··· Data in this exercise ···

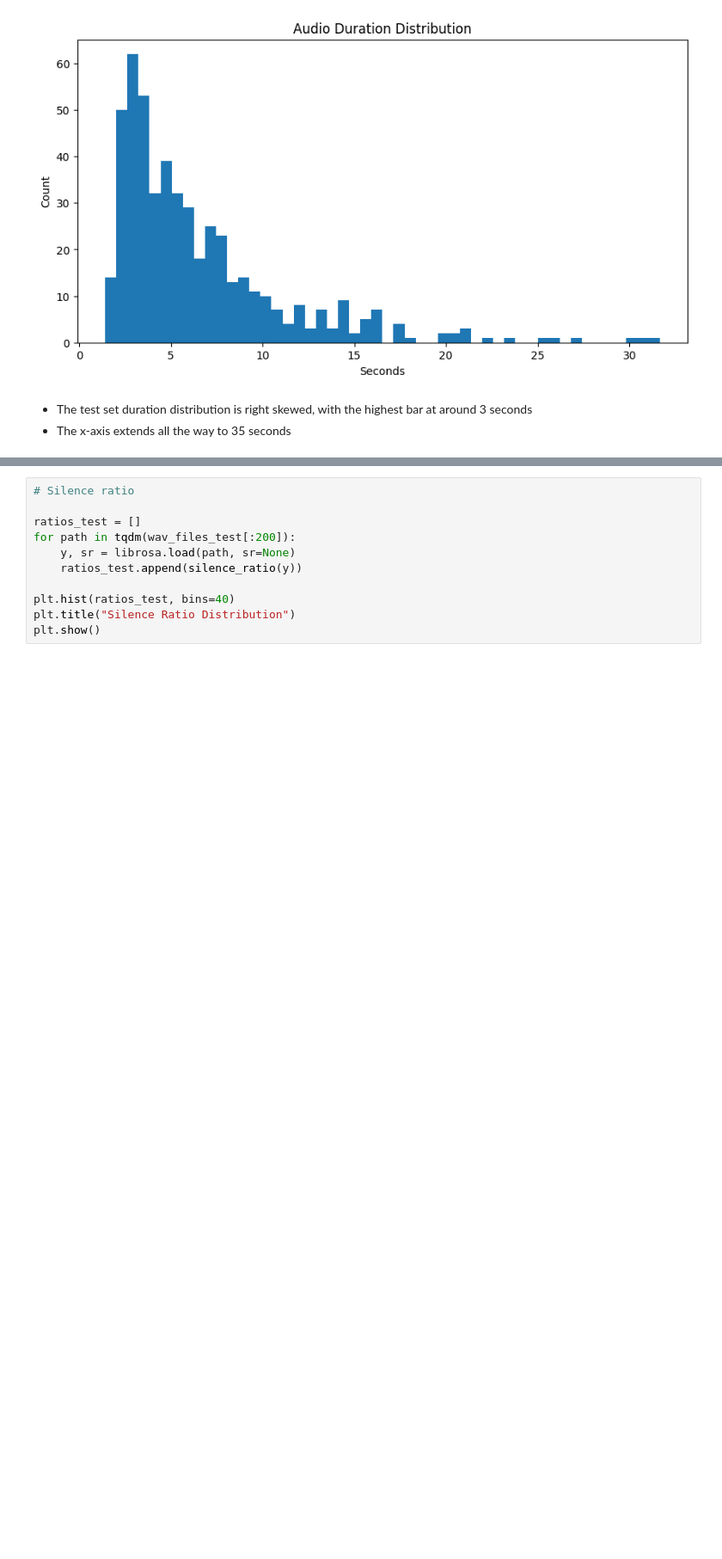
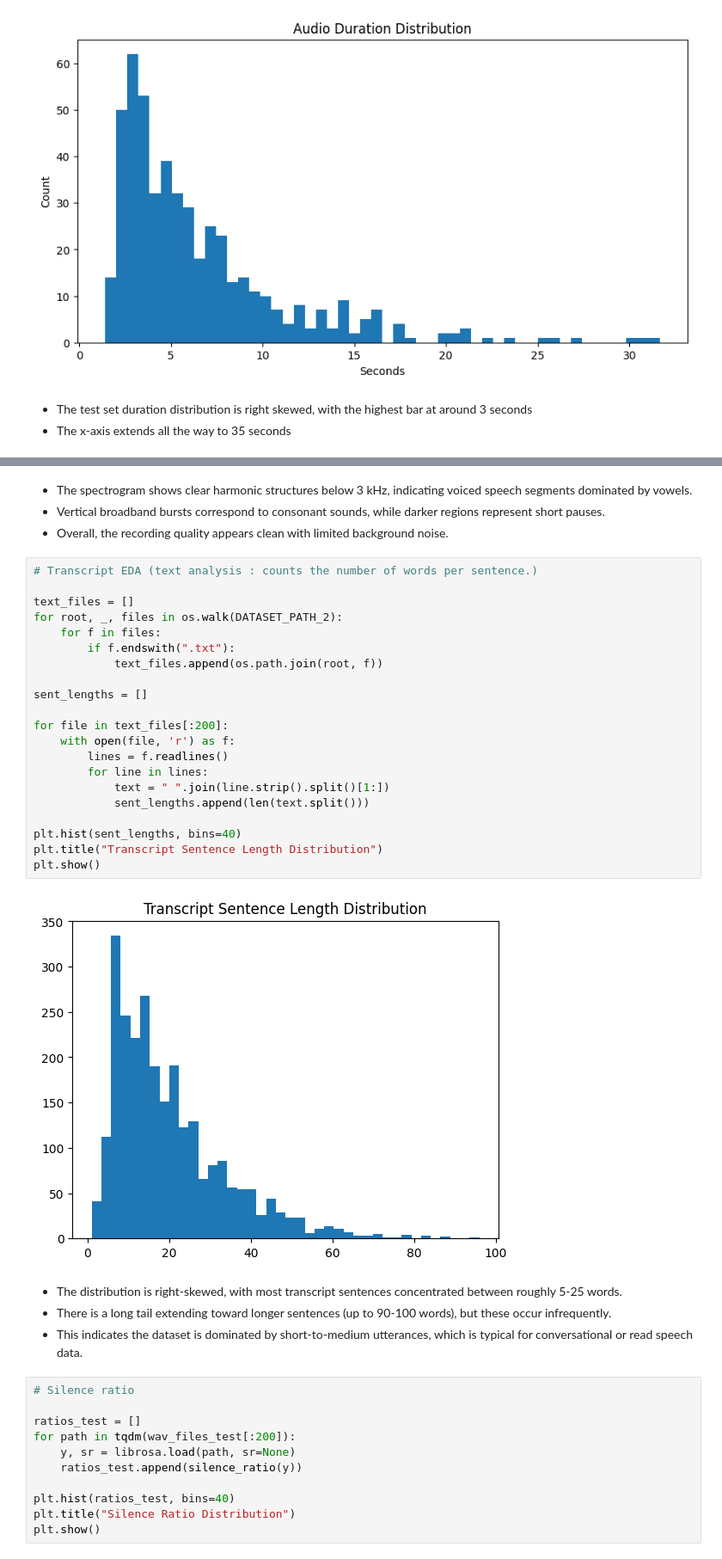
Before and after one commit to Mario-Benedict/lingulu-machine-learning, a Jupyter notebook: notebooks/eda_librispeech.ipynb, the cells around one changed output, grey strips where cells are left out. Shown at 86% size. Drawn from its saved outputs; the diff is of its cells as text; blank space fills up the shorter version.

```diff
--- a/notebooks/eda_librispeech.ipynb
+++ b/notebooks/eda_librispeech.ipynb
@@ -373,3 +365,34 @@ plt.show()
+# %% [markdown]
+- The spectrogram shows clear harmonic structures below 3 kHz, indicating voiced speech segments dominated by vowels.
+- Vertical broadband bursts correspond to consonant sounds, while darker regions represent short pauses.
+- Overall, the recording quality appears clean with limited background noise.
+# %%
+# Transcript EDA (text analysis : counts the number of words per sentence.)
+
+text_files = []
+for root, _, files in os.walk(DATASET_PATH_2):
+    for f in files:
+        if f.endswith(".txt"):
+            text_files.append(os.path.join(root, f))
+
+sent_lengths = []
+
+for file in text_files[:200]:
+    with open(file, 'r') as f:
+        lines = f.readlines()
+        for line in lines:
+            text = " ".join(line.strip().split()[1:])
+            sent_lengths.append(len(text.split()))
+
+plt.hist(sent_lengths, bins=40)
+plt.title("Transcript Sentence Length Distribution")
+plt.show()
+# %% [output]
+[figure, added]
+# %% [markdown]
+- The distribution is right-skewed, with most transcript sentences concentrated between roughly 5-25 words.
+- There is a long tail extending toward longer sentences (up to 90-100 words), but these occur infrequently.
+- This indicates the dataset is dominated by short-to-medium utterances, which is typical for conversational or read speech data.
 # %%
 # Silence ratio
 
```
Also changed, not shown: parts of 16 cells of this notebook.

···
··· Data in this exercise ···

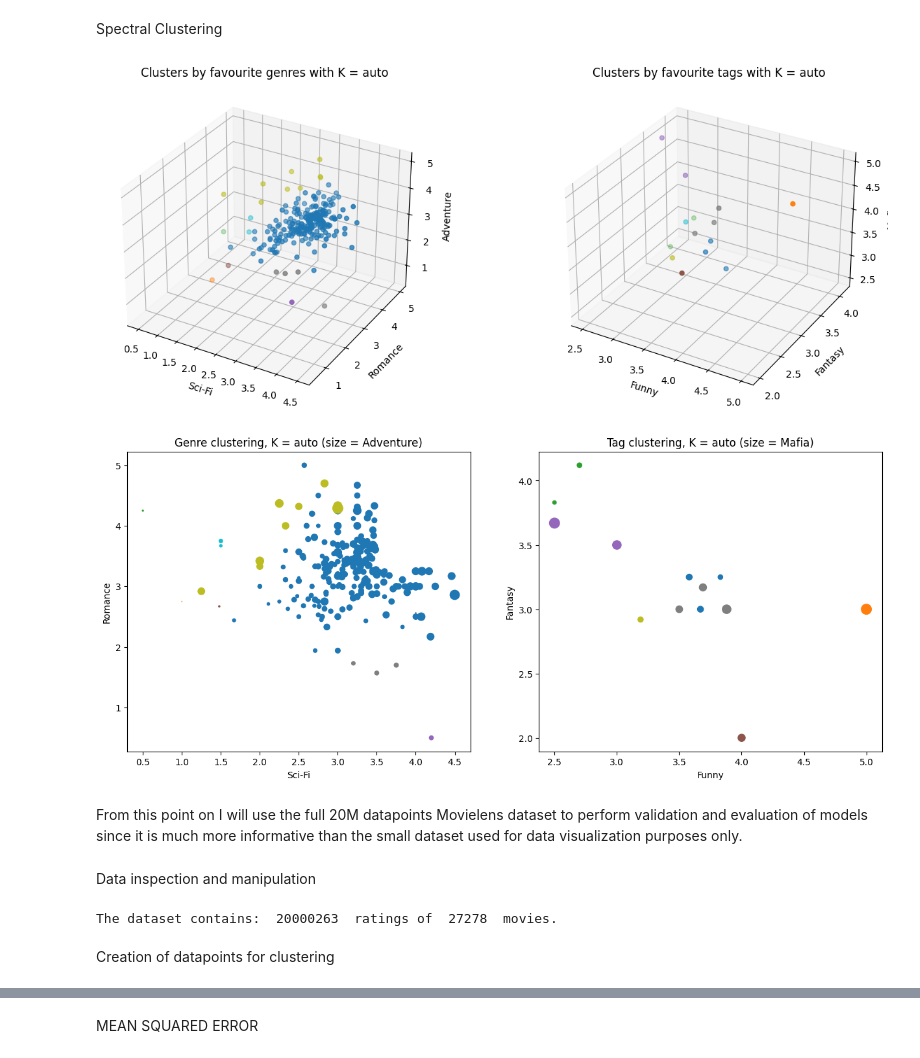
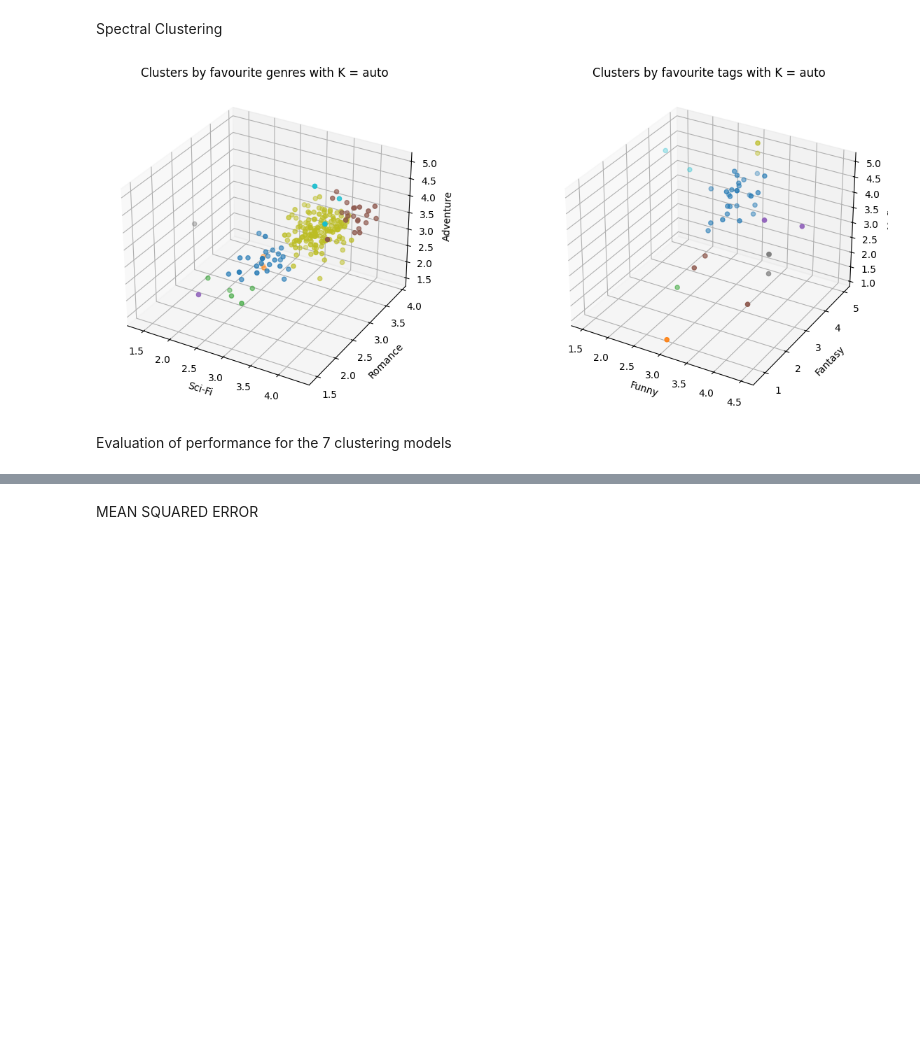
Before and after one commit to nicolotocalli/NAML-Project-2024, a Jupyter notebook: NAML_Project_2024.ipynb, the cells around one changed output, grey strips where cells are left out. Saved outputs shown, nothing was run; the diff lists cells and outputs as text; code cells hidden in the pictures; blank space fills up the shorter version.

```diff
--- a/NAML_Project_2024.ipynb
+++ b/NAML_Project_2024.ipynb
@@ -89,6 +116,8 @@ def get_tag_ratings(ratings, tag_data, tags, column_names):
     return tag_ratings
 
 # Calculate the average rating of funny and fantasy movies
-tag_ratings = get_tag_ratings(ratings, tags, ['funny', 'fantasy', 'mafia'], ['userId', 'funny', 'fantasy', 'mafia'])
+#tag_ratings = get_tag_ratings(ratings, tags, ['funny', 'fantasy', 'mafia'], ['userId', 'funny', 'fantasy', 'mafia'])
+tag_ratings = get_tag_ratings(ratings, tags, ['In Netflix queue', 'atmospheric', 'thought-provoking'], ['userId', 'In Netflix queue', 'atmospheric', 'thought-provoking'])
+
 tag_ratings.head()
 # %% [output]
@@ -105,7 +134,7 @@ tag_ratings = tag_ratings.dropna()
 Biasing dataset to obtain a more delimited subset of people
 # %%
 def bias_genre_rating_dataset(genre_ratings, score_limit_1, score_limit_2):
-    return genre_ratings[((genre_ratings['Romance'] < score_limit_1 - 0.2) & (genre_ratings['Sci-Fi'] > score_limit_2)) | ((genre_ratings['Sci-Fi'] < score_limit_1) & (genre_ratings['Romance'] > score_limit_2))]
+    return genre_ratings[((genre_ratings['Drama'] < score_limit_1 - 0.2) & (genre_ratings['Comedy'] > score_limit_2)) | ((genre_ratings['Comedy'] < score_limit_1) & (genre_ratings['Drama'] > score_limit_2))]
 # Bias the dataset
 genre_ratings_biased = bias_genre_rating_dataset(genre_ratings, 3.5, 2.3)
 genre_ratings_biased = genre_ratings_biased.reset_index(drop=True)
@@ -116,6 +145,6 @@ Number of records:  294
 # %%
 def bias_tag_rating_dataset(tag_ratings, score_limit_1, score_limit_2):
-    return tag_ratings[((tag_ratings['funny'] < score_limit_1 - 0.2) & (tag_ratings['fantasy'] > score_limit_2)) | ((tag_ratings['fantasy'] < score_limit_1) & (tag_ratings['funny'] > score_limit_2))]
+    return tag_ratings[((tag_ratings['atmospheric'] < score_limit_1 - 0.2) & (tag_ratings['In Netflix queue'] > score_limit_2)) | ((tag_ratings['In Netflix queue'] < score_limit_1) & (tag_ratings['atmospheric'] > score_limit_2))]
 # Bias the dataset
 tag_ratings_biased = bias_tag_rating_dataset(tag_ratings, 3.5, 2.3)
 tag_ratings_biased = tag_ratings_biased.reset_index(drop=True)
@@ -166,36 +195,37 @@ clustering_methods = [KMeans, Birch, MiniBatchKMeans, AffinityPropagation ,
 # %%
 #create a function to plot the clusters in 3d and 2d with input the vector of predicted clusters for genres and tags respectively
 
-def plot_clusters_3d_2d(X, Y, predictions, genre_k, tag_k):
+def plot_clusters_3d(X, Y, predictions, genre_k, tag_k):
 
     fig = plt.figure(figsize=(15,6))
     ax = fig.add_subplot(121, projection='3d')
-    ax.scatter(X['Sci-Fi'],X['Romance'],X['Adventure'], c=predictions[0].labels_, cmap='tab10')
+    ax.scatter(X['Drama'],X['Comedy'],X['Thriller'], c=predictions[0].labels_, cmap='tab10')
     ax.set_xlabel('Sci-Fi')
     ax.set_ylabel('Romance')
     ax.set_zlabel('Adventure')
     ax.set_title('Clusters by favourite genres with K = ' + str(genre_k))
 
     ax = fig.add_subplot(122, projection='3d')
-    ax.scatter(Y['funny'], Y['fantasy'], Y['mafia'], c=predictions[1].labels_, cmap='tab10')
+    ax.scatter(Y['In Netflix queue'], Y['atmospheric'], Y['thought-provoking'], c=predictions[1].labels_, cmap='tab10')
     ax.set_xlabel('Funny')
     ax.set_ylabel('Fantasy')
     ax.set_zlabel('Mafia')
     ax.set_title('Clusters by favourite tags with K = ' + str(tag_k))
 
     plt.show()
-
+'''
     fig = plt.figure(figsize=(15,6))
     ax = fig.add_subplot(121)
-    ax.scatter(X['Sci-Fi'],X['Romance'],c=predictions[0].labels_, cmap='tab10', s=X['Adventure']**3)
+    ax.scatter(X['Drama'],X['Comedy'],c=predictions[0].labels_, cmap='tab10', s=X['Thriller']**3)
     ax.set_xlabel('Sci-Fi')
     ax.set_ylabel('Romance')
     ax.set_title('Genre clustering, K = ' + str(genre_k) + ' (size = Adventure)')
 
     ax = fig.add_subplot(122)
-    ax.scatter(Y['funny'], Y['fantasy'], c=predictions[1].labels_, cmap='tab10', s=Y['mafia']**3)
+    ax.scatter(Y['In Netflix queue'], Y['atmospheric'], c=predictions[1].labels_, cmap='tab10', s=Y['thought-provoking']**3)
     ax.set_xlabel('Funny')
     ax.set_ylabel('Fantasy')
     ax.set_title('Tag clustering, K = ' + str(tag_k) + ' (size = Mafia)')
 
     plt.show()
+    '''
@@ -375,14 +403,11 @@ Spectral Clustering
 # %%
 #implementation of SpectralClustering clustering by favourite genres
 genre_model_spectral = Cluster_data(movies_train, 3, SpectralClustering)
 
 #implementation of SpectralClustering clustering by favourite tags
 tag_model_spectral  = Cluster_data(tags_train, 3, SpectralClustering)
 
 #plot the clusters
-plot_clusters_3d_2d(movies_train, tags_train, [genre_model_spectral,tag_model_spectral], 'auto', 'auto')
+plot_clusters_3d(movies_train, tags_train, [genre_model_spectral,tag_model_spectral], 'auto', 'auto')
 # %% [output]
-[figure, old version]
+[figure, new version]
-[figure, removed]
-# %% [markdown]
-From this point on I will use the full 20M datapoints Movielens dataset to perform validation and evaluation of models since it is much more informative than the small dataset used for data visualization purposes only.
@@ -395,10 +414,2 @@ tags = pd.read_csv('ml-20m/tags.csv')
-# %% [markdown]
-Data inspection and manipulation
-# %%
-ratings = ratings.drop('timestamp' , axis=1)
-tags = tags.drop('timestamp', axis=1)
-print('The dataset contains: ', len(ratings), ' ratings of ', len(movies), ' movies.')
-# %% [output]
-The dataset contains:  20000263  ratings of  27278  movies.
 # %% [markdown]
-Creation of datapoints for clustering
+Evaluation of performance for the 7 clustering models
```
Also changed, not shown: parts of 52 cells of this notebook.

···
··· Data in this exercise ···

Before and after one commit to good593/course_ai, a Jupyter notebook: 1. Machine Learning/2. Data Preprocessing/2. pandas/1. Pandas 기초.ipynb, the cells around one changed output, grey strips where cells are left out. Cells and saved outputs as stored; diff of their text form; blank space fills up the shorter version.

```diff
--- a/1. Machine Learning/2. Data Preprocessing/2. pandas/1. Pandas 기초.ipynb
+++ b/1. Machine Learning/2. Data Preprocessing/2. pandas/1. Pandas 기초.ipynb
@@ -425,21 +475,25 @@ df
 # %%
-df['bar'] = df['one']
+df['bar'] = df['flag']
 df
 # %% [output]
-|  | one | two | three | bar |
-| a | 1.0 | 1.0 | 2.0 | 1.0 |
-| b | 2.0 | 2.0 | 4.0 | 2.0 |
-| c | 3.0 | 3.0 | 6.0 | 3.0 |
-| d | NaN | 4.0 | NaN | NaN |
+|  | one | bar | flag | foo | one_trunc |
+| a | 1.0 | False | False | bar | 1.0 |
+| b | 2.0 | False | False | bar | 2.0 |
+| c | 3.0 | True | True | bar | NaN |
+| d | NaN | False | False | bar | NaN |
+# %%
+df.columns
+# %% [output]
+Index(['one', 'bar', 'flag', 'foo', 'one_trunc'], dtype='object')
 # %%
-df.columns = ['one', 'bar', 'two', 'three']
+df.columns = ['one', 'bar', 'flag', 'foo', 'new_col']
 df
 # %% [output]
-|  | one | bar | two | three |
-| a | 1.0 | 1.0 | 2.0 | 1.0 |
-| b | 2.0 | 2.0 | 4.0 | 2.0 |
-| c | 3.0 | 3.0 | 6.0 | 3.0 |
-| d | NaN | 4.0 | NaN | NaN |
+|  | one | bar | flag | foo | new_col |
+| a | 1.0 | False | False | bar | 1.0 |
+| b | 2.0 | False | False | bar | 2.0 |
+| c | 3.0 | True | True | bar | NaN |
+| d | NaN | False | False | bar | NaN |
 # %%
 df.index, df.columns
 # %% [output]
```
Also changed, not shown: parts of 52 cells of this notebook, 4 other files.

···

Exercise: Among the lines above, find the ones containing "three" and copy them.

Answer space:
-|  | one | two | three | bar |
-df.columns = ['one', 'bar', 'two', 'three']
-|  | one | bar | two | three |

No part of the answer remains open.